Publication date: 15 January 2020

Tim Gorichanaz, Jonathan Furner, Lai Ma, David Bawden, Lyn Robinson, Dominic Dixon, Ken Herold, Sille Obelitz Søe, Betsy Van der Veer Martens and Luciano Floridi

The purpose of this paper is to review and discuss Luciano Floridi’s 2019 book The Logic of Information: A Theory of Philosophy as Conceptual Design, the latest instalment…

Abstract

Purpose

The purpose of this paper is to review and discuss Luciano Floridi’s 2019 book The Logic of Information: A Theory of Philosophy as Conceptual Design, the latest instalment in his philosophy of information (PI) tetralogy, particularly with respect to its implications for library and information studies (LIS).

Design/methodology/approach

Nine scholars with research interests in philosophy and LIS read and responded to the book, raising critical and heuristic questions in the spirit of scholarly dialogue. Floridi responded to these questions.

Findings

Floridi’s PI, including this latest publication, is of interest to LIS scholars, and much insight can be gained by exploring this connection. It seems also that LIS has the potential to contribute to PI’s further development in some respects.

Research limitations/implications

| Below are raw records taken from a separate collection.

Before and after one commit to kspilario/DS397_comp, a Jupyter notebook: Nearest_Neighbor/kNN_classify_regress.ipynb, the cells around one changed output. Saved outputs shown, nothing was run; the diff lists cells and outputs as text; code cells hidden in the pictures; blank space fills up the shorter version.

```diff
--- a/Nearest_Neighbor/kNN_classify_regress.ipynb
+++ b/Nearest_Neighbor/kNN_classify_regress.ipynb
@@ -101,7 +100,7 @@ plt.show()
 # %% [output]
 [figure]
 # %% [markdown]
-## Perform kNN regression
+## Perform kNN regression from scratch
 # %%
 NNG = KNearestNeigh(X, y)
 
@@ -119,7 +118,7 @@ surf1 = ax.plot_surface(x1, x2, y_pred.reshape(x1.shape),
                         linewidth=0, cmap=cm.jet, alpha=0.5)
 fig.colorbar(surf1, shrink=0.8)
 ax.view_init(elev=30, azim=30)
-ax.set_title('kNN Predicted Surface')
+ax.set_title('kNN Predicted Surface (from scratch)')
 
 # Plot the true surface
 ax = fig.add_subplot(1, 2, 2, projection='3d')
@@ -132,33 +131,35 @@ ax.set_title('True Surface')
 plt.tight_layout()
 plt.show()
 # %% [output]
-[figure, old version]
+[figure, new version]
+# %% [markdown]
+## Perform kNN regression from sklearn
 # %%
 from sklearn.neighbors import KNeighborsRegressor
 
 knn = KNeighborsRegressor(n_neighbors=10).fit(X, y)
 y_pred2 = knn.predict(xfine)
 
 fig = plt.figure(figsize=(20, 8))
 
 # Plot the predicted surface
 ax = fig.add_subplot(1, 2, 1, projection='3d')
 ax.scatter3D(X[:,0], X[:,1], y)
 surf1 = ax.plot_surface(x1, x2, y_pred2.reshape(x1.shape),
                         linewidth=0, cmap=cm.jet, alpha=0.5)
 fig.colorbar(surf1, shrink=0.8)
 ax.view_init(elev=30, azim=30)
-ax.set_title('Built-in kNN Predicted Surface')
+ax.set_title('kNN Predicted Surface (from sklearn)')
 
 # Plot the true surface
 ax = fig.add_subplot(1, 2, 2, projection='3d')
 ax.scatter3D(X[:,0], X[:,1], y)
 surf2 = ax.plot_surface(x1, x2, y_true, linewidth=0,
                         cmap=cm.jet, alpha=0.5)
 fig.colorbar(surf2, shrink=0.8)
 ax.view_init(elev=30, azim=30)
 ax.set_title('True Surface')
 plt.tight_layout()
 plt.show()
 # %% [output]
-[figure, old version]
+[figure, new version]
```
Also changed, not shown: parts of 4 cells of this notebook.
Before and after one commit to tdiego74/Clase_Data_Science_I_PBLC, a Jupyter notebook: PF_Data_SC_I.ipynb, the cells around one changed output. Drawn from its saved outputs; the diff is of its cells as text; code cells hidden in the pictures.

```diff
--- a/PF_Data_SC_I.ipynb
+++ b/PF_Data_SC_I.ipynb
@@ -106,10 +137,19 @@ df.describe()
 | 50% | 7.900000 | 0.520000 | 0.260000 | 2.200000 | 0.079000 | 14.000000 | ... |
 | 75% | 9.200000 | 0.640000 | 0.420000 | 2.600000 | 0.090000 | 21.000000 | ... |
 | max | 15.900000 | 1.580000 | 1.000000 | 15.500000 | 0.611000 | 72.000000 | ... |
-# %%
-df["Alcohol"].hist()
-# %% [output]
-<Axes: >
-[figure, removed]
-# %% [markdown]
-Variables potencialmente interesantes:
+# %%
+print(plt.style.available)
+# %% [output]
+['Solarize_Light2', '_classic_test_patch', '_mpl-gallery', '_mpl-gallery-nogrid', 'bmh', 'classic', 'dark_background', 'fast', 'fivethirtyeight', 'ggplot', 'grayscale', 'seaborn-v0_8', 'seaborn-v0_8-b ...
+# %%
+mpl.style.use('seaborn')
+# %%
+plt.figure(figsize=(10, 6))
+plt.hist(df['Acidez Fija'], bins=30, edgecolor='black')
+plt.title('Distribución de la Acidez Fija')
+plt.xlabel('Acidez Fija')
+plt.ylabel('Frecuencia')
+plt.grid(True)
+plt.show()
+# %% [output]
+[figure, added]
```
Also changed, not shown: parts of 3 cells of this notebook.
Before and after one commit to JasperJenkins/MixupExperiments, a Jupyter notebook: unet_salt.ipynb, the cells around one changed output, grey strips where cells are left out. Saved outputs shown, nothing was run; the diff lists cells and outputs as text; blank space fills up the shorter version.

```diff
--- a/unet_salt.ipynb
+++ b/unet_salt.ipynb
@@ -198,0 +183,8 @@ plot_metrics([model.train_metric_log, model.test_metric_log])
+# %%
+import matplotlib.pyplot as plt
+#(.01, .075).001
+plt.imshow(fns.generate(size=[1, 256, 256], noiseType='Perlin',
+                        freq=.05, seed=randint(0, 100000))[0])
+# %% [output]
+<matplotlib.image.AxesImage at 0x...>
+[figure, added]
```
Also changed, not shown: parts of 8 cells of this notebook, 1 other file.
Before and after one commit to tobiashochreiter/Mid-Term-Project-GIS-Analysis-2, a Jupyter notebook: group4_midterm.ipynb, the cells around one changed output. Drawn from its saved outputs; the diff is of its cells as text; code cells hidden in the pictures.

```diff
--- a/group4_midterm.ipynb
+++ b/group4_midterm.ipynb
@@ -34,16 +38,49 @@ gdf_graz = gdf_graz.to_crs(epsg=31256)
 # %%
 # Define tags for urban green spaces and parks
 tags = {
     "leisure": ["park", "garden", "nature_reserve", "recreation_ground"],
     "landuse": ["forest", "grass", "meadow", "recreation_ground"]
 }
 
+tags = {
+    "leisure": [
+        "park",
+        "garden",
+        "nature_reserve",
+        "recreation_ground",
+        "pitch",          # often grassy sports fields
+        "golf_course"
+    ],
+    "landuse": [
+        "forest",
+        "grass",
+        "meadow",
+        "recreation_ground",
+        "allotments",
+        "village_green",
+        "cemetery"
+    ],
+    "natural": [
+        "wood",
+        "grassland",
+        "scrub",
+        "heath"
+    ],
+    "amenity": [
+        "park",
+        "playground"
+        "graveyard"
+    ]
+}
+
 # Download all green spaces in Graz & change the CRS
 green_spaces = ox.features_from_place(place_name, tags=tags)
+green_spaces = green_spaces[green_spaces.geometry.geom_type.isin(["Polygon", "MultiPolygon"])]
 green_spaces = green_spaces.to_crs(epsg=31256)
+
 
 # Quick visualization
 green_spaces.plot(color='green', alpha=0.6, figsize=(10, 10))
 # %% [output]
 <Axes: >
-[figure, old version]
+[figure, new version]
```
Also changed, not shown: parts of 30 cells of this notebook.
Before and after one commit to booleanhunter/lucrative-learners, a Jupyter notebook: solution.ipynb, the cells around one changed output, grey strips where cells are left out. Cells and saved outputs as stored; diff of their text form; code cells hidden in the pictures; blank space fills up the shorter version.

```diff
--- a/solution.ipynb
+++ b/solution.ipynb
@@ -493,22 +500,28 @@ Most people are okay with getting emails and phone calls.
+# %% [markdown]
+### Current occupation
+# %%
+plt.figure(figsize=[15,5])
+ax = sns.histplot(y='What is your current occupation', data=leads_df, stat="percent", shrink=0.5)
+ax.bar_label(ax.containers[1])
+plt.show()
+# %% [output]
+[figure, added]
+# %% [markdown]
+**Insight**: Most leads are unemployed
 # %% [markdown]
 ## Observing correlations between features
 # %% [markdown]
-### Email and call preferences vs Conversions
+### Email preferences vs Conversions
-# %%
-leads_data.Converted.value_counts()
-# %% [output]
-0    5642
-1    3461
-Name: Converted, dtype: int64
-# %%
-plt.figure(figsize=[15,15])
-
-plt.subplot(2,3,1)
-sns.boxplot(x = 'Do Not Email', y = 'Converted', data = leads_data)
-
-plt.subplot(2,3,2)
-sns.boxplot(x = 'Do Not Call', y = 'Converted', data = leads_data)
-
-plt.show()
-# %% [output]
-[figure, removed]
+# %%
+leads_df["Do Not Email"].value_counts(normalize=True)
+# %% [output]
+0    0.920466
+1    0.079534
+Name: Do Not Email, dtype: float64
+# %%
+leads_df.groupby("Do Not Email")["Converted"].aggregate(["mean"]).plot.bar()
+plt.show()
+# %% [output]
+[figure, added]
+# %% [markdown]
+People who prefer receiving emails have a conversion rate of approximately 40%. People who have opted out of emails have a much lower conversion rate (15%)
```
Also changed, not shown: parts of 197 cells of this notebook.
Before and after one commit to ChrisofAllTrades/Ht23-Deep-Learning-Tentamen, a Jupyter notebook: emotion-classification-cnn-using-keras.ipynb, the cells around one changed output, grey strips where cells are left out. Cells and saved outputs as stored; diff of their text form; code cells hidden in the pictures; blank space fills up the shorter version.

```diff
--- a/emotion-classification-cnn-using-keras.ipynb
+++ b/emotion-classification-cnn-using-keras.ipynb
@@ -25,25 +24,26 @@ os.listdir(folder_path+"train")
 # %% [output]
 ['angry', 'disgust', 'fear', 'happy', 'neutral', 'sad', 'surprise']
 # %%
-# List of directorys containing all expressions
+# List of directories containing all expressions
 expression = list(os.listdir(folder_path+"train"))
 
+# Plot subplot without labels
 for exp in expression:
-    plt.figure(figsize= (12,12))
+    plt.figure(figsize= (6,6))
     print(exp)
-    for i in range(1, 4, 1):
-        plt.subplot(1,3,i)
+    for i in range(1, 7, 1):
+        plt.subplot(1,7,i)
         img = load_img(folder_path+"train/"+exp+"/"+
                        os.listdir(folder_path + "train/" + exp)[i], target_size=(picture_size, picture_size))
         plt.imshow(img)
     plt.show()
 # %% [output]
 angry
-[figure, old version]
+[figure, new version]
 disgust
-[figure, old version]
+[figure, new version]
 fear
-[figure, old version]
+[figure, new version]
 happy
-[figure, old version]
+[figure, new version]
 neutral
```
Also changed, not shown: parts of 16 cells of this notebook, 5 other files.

Floridi’s PI work is technical philosophy for which many LIS scholars do not have the training or patience to engage with, yet doing so is rewarding. This suggests a role for translational work between philosophy and LIS.

Originality/value

The book symposium format, not yet seen in LIS, provides forum for sustained, multifaceted and generative dialogue around ideas.

Details

Journal of Documentation, vol. 76 no. 2
Type: Research Article
ISSN: 0022-0418

Keywords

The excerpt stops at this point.